WHAT YOU ARE ASKED TO DO -> Make an exact copy of the listing underneath, skipping each picture.
═════ DATA SUPPLIED ═════
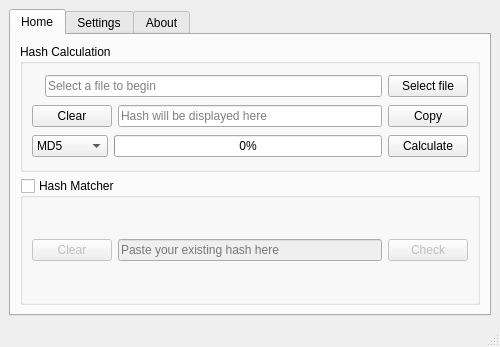
Rizwan-Hasan/Free-Hash-Checker, file ui/mainwindow.ui: the form before one commit.
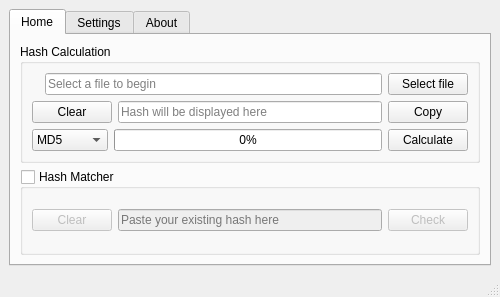
The form after the commit. Icons and pictures are not drawn.

```diff
--- a/ui/mainwindow.ui
+++ b/ui/mainwindow.ui
@@ -13,7 +13,7 @@
     <x>0</x>
     <y>0</y>
     <width>500</width>
-    <height>347</height>
+    <height>297</height>
    </rect>
   </property>
   <property name="sizePolicy">
@@ -24,7 +24,7 @@
   </property>
   <property name="minimumSize">
    <size>
-    <width>450</width>
+    <width>500</width>
     <height>297</height>
    </size>
   </property>
```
═════
RESULT FOR THIS EXERCISE ->
Rizwan-Hasan/Free-Hash-Checker, file ui/mainwindow.ui: the form before one commit.
The form after the commit. Icons and pictures are not drawn.

```diff
--- a/ui/mainwindow.ui
+++ b/ui/mainwindow.ui
@@ -13,7 +13,7 @@
     <x>0</x>
     <y>0</y>
     <width>500</width>
-    <height>347</height>
+    <height>297</height>
    </rect>
   </property>
   <property name="sizePolicy">
@@ -24,7 +24,7 @@
   </property>
   <property name="minimumSize">
    <size>
-    <width>450</width>
+    <width>500</width>
     <height>297</height>
    </size>
   </property>
```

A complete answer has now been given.